Wednesday, 13 June 2018
Parental Leave (Amendment) Bill 2017: Report and Final Stages [Private Members]
I have not much more to say at this point. I was just introducing my initial thoughts on the Bill. It is true that it has had a fairly quick turnaround. There was no consultation or pre-legislative scrutiny on it. I said previously at the committee and here that Bills benefit from giving the stakeholders an opportunity to have input into them but that did not happen in this case, unfortunately. I wanted to flag the issue the Attorney General raised that there may be constitutional issues, and to which I will come back later. He does not say that lightly. I do not want to see the Bill ending up in trouble because of those issues.
That is genuinely why I am raising it.
Last year we introduced two weeks of paid paternity leave. There has been a very good take-up. We must ensure we are in a position to extend it. I take the point made by Deputies that we have a long way to go in providing for childcare and parental leave. Several years ago I visited Scandinavia where I studied this issue. I met people and saw what they did. Even then they were quite advanced in their thinking. Teachers in childcare services had master's level qualifications in early childcare education and provision. Children learn so much at that age. We, on this side of the House, and I am sure others will agree that in their first year of life children are best placed with their parents. That is where we want to get to and we want to support families and parents in doing so, but we have a long way to go. We propose that we do so incrementally, not in one fell swoop. The unpaid leave is welcome. Some families will not be able to afford to take it, but some will. However, I do not want to move our aim away from the ultimate goal which is paid parental leave in order that people will be able to take time off and have the guarantee that rest assured they will be paid.
There are other issues related to gender equality. Often mothers take time out to mind the children and their careers slide because they, rather than the father, take so much time off work.
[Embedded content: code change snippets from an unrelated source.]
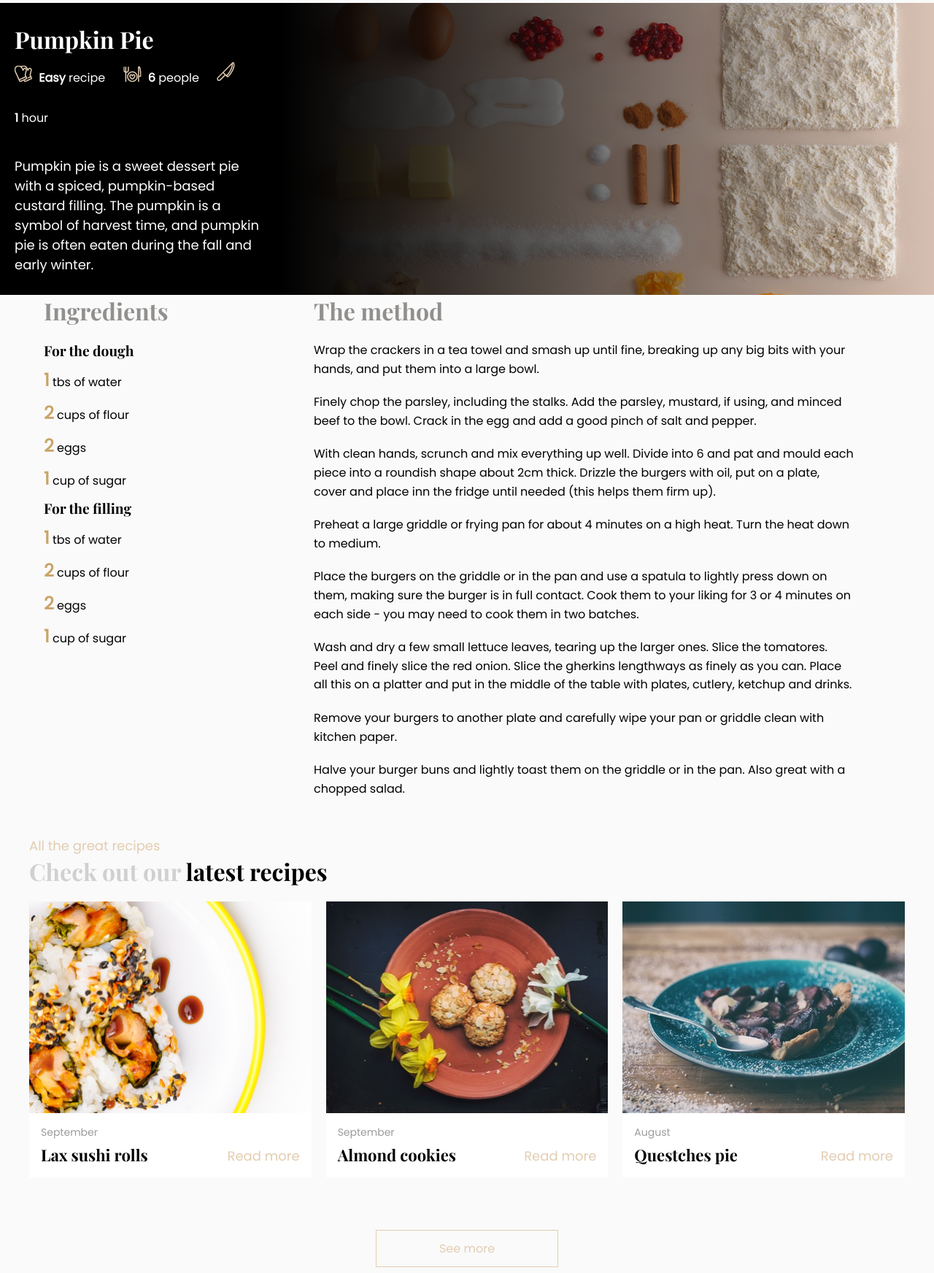
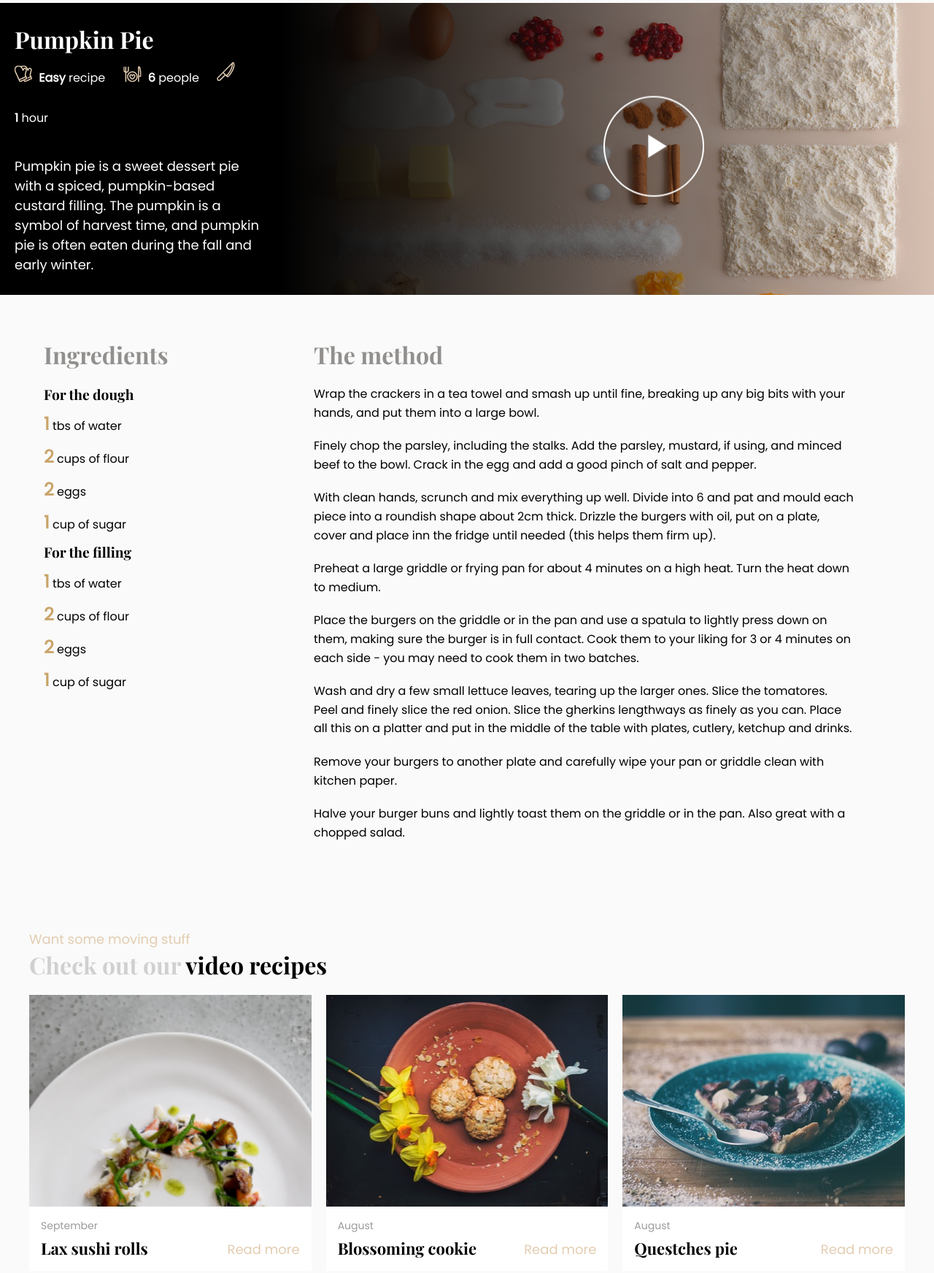
Before and after one commit to Treborralj/Hopverkefni1_vefforritun, a website: page sidur/video_recipe.html in a window 1280 px wide. Shown: the part 100-1844 px from the top of the page at 73% size. Drawn offline with Linux system fonts and the light colour scheme; files whose address does not match are found by name.

Commit message:
Video recipes og recipe klárt

```diff
--- a/sidur/video_recipe.html
+++ b/sidur/video_recipe.html
@@ -35,6 +35,9 @@
                 </div>
               </div>
               <div class="right-half"></div>
+              <div class="play-button">
+                <img src="../myndir/Play button overlay.png" alt="Play takki">
+              </div>
             </div>
 
             <section class="recipe">
@@ -87,17 +90,17 @@
                 </div>
             </section>
             <div class="video_recipes">
-                <p>All the great recipes</p>
+                <p>Want some moving stuff</p>
                 <h2>
                   <span class="light-text">Check out our</span>
-                  <span class="bold-text">latest recipes</span>
+                  <span class="bold-text">video recipes</span>
                 </h2>
               </div>
 
               <div class="cards">
                 <div class="card">
                   <div class="image">
-                    <img src="../myndir/lax_sushi_rolls.png" alt="Mynd af lax sushi rolls">
+                    <img src="../myndir/legumes_printaniers.png" alt="Mynd af legumes">
                   </div>
                   <div class="content">
                     <p class="date">September</p>
@@ -113,9 +116,9 @@
                     <img src="../myndir/almond_cookies.png" alt="Mynd af blossoming cookie">
                   </div>
                   <div class="content">
-                    <p class="date">September</p>
+                    <p class="date">August</p>
                     <div class="texti">
-                    <h3>Almond cookies</h3>
+                    <h3>Blossoming cookie</h3>
                     <a href="/sidur/video_recipe.html" class="see">Read more</a>
                     </div>
                   </div>
@@ -158,9 +161,9 @@
                 <div class="content">
                   <section>
                     <h3>Come and join us for more recipes</h3>
-                    <div class="image"><img src="myndir/Facebook-Icon.png" alt="Facebook icon">
-                      <img src="myndir/Twitter-Icon.png" alt="Twitter icon">
-                      <img src="myndir/YouTube-Icon.png" alt="Youtube icon">
+                    <div class="image"><img src="../myndir/Facebook-Icon.png" alt="Facebook icon">
+                      <img src="../myndir/Twitter-Icon.png" alt="Twitter icon">
+                      <img src="../myndir/YouTube-Icon.png" alt="Youtube icon">
                     </div>
                     <p>yamyam.com</p>
                   </section>
--- a/styles.css
+++ b/styles.css
@@ -659,6 +659,7 @@ footer p {
   max-width: 1200px;
   margin: 0 auto;
   padding: 0 20px;
+  margin-bottom: 100px;
 }
 
 .recipe .ingredients {
@@ -712,6 +713,7 @@ footer p {
 .intro img {
   margin-right: 5px;
 }
+/* video recipe section fyrir neðan */
 .video.recipe-section {
   padding: 40px;
   font-family: 'Arial', sans-serif;
@@ -781,6 +783,7 @@ footer p {
     display: flex;
     width: 100%;
     height: 400px;
+    margin-bottom: 60px;
 }
 
 .overlay {
@@ -806,7 +809,7 @@ footer p {
 
 .overlay img {
   max-width: 100%;
-  height: auto; /* Maintain aspect ratio */
+  height: auto;
 }
 
 .right-half {
@@ -818,3 +821,15 @@ footer p {
   background-repeat: no-repeat;
   position: relative;
 }
+
+.play-button {
+  position: absolute;
+  top: 50%;
+  left: 70%;
+  transform: translate(-50%, -50%);
+  z-index: 10;
+}
+
+.play-button img {
+  cursor: pointer;
+}
```
Also changed, not shown: sidur/recipe.html (+5 -3 lines), myndir/Play button overlay.png (added), myndir/Play-Icon.png (added).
That is an issue and we want to balance it. There are interesting issues when one begins delving into and discussing the matter. The gender pay gap also comes into play, as well as the need to ensure there is a balance and that fathers have the opportunity to bond with children.
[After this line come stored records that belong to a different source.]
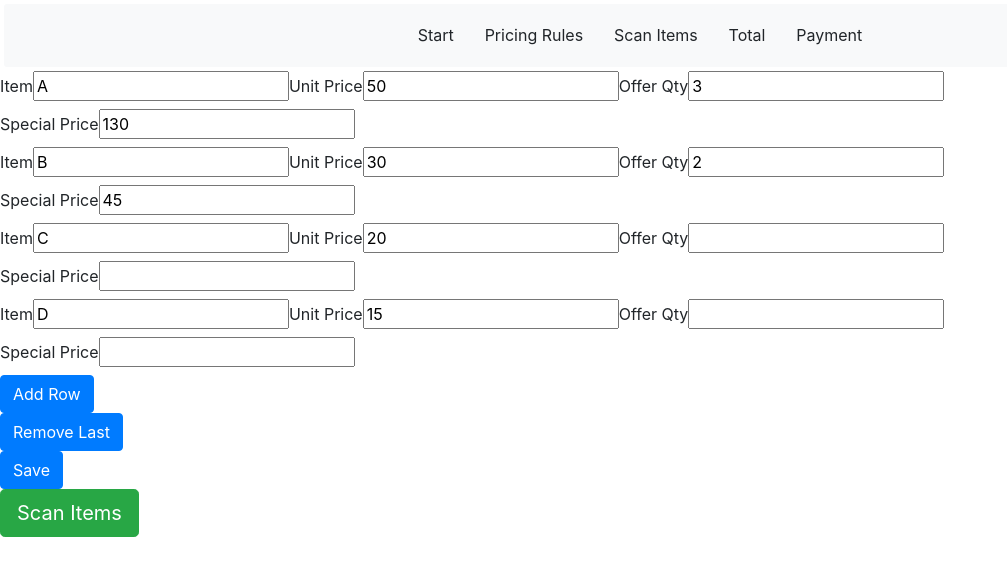
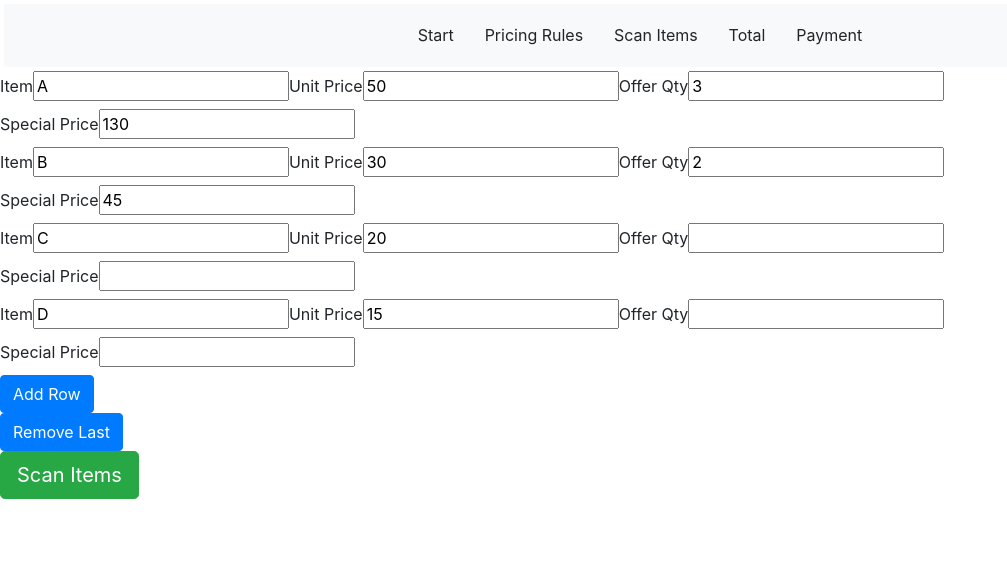
Before and after one commit to itismadalin/checkout-react-kata, a React (Create React App) app in the folder checkout-react-kata/: page /pricingrules in a window 1280 px wide. Shown: the top 576 px of the page, without its empty margins (0-1007 px from the left). Built offline with nearby package versions, Linux system fonts and the light colour scheme.

Commit message:
Remove handleSave and pass props to ScanItems

```diff
--- a/checkout-react-kata/src/App.js
+++ b/checkout-react-kata/src/App.js
@@ -16,7 +16,7 @@ function App() {
       <Router>
         <Start path="/" />
         <PricingRules path="/pricingrules" component={PricingRules} />
-        <ScanItems path="/scanitems" component={ScanItems} />
+        <ScanItems path="/scanitems" component={ScanItems}/>
         <Total path="/total" component={Total} />
         <Payment path="/payment" component={Payment} />
       </Router>
--- a/checkout-react-kata/src/components/PricingRules/PricingRules.js
+++ b/checkout-react-kata/src/components/PricingRules/PricingRules.js
@@ -2,7 +2,6 @@ import React, { Component } from "react";
 import { Link } from "@reach/router";
 import Button from "react-bootstrap/Button";
 import PricingRule from "../PricingRule/PricingRule";
-
 class PricingRules extends Component {
   constructor () {
       super();
@@ -28,10 +27,7 @@ class PricingRules extends Component {
             { (this.state.data.length > 0) ? <Button onClick={this.handleRemove}>Remove Last</Button> : null}
         </div>
         <div>
-          <Button onClick={this.handleSave}>Save</Button>
-        </div>
-        <div>
-          <Link to="/scanitems">
+          <Link to="/scanitems" state={this.state.data}>
             <Button variant="success" size="lg">
               Scan Items
             </Button>
@@ -45,11 +41,6 @@ class PricingRules extends Component {
     this.state.data.push({"id": this.state.data.length, "itemId": "", "unitPrice": "", "offerQty": "", "specialPrice": ""});
     this.setState(this.state);
   };
-
-  handleSave = () => {
-    // console.log(this.state.data.length);
-    // console.log(this.state.data[4]);
-  }
 
   handlePricingRuleChange = (item) => {
     let data = this.state.data;
--- a/checkout-react-kata/src/components/ScanItems/ScanItems.js
+++ b/checkout-react-kata/src/components/ScanItems/ScanItems.js
@@ -2,8 +2,9 @@ import React, { Component } from "react";
 import { Link } from "@reach/router";
 
 class ScanItems extends Component {
+
   render() {
-    console.log(this.props.data);
+    console.log(this.props);
     return (
       <div>
         <label>Item:</label>
```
Last week the House discussed the issue of maternity leave for politicians. We are one of the few groups without a right to paternity or maternity leave and it is something we need to address. We had a very interesting debate on it in Private Members' time a number of weeks ago.
I apologise for going over time.